By Andrew Smith
Millions of people across the world are worried and concerned about food security and the state of their health infrastructure and ability to cope with the extra demand brought on by the COVID-19 crisis.
However, for all of the rhetoric about the virus being an “equaliser” there is no doubt that some systems are starting from a more vulnerable position than others.
This past weekend saw the first confirmed case of COVID-19 in Yemen. Over the last five years, Yemen has endured a brutal civil war, and a terrible Saudi-led bombardment.
The conflict has created the worst humanitarian crisis in the world, with 100,000 people dying as a result. With the healthcare system on the verge of collapse, the World Health Oranisation has warned that Yemen could face an “explosion” in cases of the deadly virus.
Despite ongoing efforts to deliver much-needed personal protective equipment and testing kits, after five years of war, a lot of damage has already been done. Only half of Yemen’s medical facilities are fully functioning, and there are only 700 intensive care beds and 500 ventilators for the population of 30 million people.
It is not just the healthcare system that is in urgent need of aid. The threat is exacerbated further by severe food shortages and the breakdown of sanitation infrastructure and facilities, with 19 million people lacking access to clean water.
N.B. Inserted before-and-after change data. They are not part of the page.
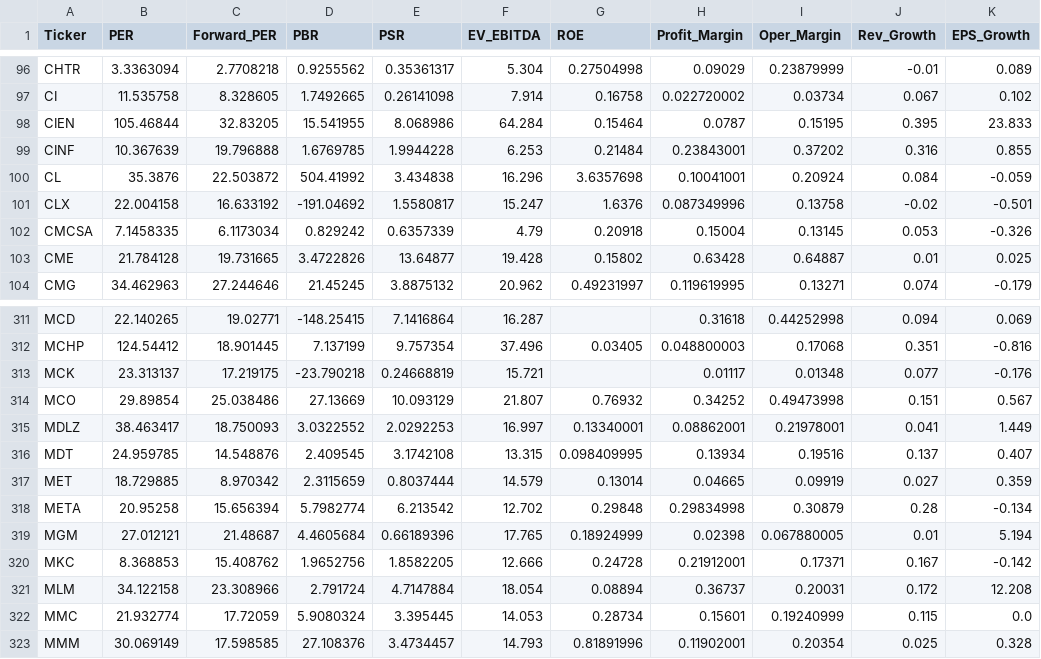
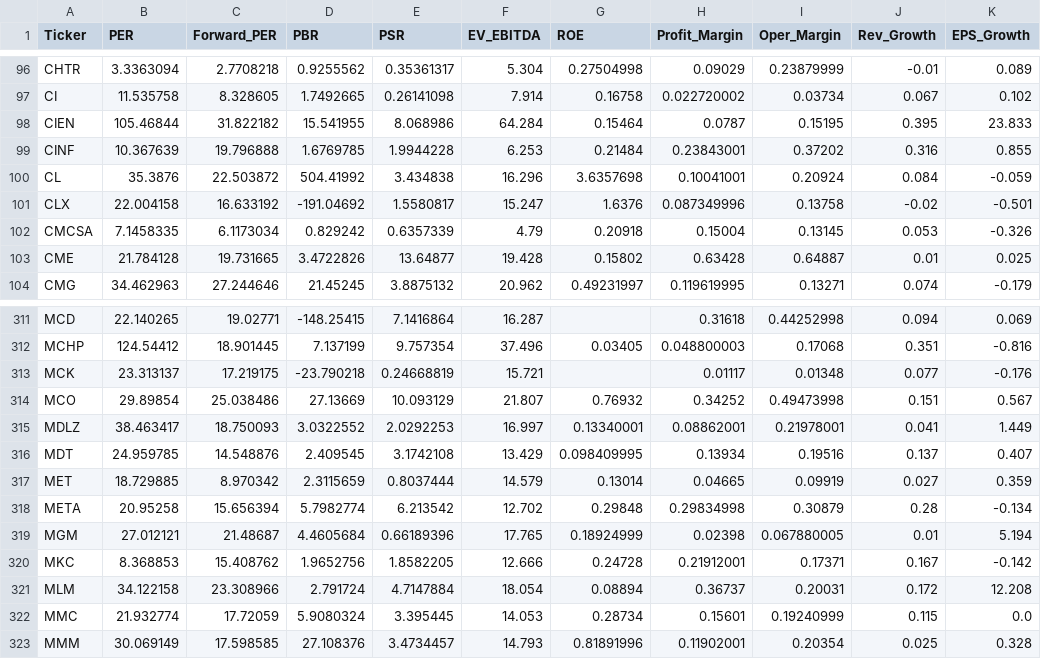
Before and after one commit to parksh9886/naspick, a CSV file: data/financials.csv, drawn as a sheet; only a part is shown, gaps mark what is left out; the diff covers the shown part only; the diff names each change by its address in the sheet, - before the commit and + after, or states it on an @@ line.

```diff
--- a/data/financials.csv
+++ b/data/financials.csv
-C98 (Forward_PER): 32.83205
+C98 (Forward_PER): 31.822182
-F316 (EV_EBITDA): 13.315
+F316 (EV_EBITDA): 13.429
```
Also changed, not shown: 34 edited cells elsewhere in this file, 4 other files.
Oxfam is warning that the months ahead could also see a further spreading of cholera, a deadly, and preventable disease that has already infected 2.3 million people over recent years.
The scale of the crisis is horrific, and it is a man-made crisis. The war is one part of it, but another is the Saudi-imposed blockade, which has stopped vital medicine and aid from reaching people that need it.
As analysis from Yemeni-based Mwatana for Human Rights shows: “This state of affairs is not an arbitrary consequence of war. It is the direct result of how the conflict has been prosecuted by warring parties: with utter disregard for international law and humanitarian norms.”
It is a crisis that UK arms companies and the UK government have fueled and played a central role in enabling. Right from the start of the war, Saudi-led forces have used UK-made fighter jets to drop UK-made bombs and fire UK-made missiles. Many of the pilots flying the aircraft have been trained by UK forces and their jets will have been maintained by UK staff and personnel.
The war is only possible because of this kind of political and military support from arms dealing governments. As one former BAE Systems technician based in Saudi Arabia told Channel 4 last year “If we weren’t there, in seven to 14 days there wouldn’t be a jet in the sky.”
At least £6.3 billion worth of UK-made arms have been licensed to the Saudi-led coalition since the bombing began. Last year the Court of Appeal confirmed that these weapons were sold illegally.
Unfortunately that hasn’t stopped arms and other military equipment from being transferred under existing licenses, and not has it stopped the staggering levels of sycophantic political support.
Over the last five years, government ministers have pulled out all stops to praise and pander to the regime while cozying up to its authoritarian leadership.
Last year, the then Foreign Secretary, Jeremy Hunt, went as far as saying that he thought it would be “morally bankrupt” to stop arming Saudi forces, and unfortunately his sentiments seem to be shared by Boris Johnson and his colleagues who have made no effort to change policy despite the international blow back that followed the murder of Jamal Khashoggi, or the worsening situation in Yemen.
If the virus is to be contained and a full outbreak is to be prevented, then the war must be stopped. Last week the United Nations Humanitarian Coordinator Lise Grande warned of the “catastrophe” Yemen was facing and called on all parties in the conflict to “stop fighting each other and start fighting COVID.”
It is a call that has been boosted by the announcement of a unilateral two-week ceasefire by Saudi forces. With a backdrop of speculation that Saudi forces are looking to exit the conflict, we have to hope this ceasefire will prove more durable than the many false dawns and broken promises that have occurred throughout this war. For it to last it will need a far greater and more sustained political will and support from all sides.
At this time it is more vital than ever that international governments and groups with an influence use it wisely and in the pursuit of peace. The focus of politicians and the media may be on what is happening here in the UK, but, after five years of conflict the suffering, decisions being made in Whitehall could play an important role in ending the “forgotten war” in Yemen.
Source: News Agencies, Edited by Website Team